Fall armyworm (FAW) can appear throughout much of the Midwest in the mid to late summer months. Unable to handle Midwestern cold winter months, FAW moths move progressively north with each generation in the summer from southern states. Each generation can move up to 300 miles.1
The FAW larva can be identified by shades of green and brown and have a characteristic inverted white “Y” between their eyes (Figure 1). Because several species of larvae can be found feeding on plant tissue in the fall, the “Y” is a defining characteristic for identification.
Moderate to severe outbreaks can occur, especially in warm years when multiple generations can mature. Late planted crops are attractive because of the tender foliage. During the 2021 growing season, several areas in the Midwest had infestations feeding on alfalfa, soybean, and corn. A unique feature of FAW is the ability to thrive in nearly all crops with more than 60 different plant species recognized as a potential FAW host.3
Cultural, biological, and chemical control measures exist for managing FAW. General management practices include:
- Plant early – FAW populations tend to peak in late summer and fall. Moths are attracted to the tender foliage of late planted corn.
- Harvest – timely harvesting of hay and other forage crops can help reduce desirable foliage. Larvae can die from the lack of food and exposure to the hot soil surface after hay is removed.3
- Scout early and often – Scout along field edges near grass waterways and fence lines for signs of FAW feeding. In corn, begin scouting when corn is near tasseling and silking. Look at plant whorls for feeding and unroll the whorls to make larval counts (Figure 3). Early FAW damage in corn appears as “window paning” and shot holes in leaves; later damage appears as ragged leaves. After feeding on leaf tissue, the larvae move to ears and feed on kernels (Figure 4).
- Chemical control – Insecticides are available to help manage FAW if economic thresholds are met. However, larvae feeding within corn whorls may not encounter the insecticide. Additionally, insecticide efficacy is best when the larvae are small. Treatments may be necessary if 75% of the corn plants have whorl feeding and larvae are less than 1 ¼ inches long and the plants are under stress.4 Spot treatments can be used if only areas within fields are being damaged.
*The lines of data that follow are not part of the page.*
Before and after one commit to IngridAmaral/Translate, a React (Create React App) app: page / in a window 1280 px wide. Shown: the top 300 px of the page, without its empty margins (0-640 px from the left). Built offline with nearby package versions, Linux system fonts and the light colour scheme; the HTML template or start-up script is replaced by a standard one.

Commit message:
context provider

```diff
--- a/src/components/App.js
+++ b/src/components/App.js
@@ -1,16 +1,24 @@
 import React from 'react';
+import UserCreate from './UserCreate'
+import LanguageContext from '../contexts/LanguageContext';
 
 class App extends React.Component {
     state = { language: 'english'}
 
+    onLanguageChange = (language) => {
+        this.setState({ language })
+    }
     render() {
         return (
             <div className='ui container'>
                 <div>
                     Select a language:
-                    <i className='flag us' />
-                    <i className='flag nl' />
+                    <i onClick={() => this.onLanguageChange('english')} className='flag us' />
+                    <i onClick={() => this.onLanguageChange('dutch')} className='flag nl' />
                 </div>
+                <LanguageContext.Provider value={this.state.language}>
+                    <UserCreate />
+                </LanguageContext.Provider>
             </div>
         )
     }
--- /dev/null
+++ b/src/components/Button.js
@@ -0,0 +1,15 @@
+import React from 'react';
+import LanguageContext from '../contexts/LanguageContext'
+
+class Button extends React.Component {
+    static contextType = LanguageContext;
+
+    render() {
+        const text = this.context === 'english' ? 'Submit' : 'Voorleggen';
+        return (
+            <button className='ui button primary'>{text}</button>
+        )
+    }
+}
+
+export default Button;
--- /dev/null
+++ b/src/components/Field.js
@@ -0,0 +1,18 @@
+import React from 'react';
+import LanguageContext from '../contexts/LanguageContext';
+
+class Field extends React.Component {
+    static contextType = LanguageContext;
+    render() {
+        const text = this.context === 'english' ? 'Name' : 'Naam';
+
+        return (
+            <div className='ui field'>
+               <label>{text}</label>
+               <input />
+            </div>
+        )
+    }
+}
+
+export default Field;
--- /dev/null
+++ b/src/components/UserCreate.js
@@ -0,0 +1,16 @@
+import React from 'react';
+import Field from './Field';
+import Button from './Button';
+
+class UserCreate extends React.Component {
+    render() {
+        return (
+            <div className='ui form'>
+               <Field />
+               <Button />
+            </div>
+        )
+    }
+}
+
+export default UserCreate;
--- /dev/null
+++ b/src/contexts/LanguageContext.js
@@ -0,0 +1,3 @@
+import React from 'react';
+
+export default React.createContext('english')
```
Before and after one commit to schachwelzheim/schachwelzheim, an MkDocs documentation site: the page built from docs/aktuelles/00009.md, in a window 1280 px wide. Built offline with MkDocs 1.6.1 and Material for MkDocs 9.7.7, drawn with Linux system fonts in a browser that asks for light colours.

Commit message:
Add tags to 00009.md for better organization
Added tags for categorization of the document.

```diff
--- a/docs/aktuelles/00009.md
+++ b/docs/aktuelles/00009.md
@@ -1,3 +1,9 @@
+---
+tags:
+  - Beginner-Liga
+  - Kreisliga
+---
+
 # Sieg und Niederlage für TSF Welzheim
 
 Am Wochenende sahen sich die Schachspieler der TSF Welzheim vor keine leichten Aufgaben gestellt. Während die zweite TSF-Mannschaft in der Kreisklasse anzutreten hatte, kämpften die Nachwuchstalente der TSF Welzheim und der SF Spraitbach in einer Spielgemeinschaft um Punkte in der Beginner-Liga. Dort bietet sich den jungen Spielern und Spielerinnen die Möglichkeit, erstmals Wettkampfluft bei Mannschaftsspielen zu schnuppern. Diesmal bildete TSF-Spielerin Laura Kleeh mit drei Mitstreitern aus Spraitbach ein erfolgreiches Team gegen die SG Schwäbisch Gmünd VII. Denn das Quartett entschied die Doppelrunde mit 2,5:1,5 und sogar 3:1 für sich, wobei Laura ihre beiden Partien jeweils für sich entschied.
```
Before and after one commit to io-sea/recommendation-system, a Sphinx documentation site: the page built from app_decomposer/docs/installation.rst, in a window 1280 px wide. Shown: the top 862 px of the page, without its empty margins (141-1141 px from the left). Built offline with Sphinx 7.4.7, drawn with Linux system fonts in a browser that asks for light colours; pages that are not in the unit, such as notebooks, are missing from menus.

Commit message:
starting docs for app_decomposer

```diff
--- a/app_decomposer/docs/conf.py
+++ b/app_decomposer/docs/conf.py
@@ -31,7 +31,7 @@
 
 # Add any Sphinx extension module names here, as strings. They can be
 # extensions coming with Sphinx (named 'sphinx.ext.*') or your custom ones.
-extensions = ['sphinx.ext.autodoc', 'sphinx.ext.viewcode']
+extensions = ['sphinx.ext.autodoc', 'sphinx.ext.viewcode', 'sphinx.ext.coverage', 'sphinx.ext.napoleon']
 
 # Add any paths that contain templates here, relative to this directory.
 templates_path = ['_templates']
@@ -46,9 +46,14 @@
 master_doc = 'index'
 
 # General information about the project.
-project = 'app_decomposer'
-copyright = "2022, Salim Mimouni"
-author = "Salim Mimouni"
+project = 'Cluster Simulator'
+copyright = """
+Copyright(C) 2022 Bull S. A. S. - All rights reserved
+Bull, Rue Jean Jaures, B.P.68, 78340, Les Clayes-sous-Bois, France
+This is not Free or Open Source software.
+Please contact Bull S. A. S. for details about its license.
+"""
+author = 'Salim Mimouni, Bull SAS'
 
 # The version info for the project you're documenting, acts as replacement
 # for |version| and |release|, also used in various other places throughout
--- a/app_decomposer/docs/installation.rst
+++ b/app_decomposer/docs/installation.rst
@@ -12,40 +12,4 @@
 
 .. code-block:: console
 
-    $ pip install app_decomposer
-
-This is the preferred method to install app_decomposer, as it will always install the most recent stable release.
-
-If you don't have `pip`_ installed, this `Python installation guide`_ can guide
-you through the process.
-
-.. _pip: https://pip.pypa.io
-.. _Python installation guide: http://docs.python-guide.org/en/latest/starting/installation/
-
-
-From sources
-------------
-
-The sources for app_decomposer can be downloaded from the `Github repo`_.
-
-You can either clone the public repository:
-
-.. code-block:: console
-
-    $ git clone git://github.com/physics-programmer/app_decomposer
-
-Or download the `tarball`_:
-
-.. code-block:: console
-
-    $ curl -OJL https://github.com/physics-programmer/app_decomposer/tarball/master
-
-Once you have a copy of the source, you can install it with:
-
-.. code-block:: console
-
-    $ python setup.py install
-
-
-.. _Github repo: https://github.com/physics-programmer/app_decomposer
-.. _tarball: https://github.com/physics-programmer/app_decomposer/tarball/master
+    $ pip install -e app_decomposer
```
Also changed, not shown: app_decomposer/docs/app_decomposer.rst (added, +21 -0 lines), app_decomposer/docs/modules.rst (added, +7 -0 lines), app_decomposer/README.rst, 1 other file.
- Trait protection – Protection from fall armyworm feeding can be gained by planting Channel® brand Trecepta® corn (three-mode activity), SmartStax® PRO with RNAi Technology (triple-mode activity), SmartStax® corn (triple-mode activity), or VT Double PRO® corn (dual-mode activity).
1 Fall armyworm. Combatting an invasive pest exacerbated by climate change. Bayer Global. https://www.bayer.com/en/news-stories/fall-armyworm-combatting-another-invasive-pest-amidst-the-pandemic/.
2 Reynolds, C., Merchant, M., and Reynolds, D.S. Fall armyworms – identification and control. Texas A&M AgriLife Extension. Texas A&M University. https://agrilifeextension.tamu.edu/library/landscaping/fall-armyworms-identification-and-control/.
3 Flanders, K.L., Ball, D.M., and Cobb, P.P. 2019. Management of fall armyworm in pastures and hayfields. Alabama A&M & Auburn Universities Extension. Alabama Cooperative Extension System. https://www.aces.edu/blog/topics/farming/management-of-fall-armyworm-in-pastures-and-hayfields/?cn-reloaded=1/.
4 Fall armyworm. Spodoptera frugiperda Smith. 2009. Field Crops IPM. Purdue University. https://extension.entm.purdue.edu/fieldcropsipm/insects/fall-armyworm.php/.
Web sources verified 6/27/22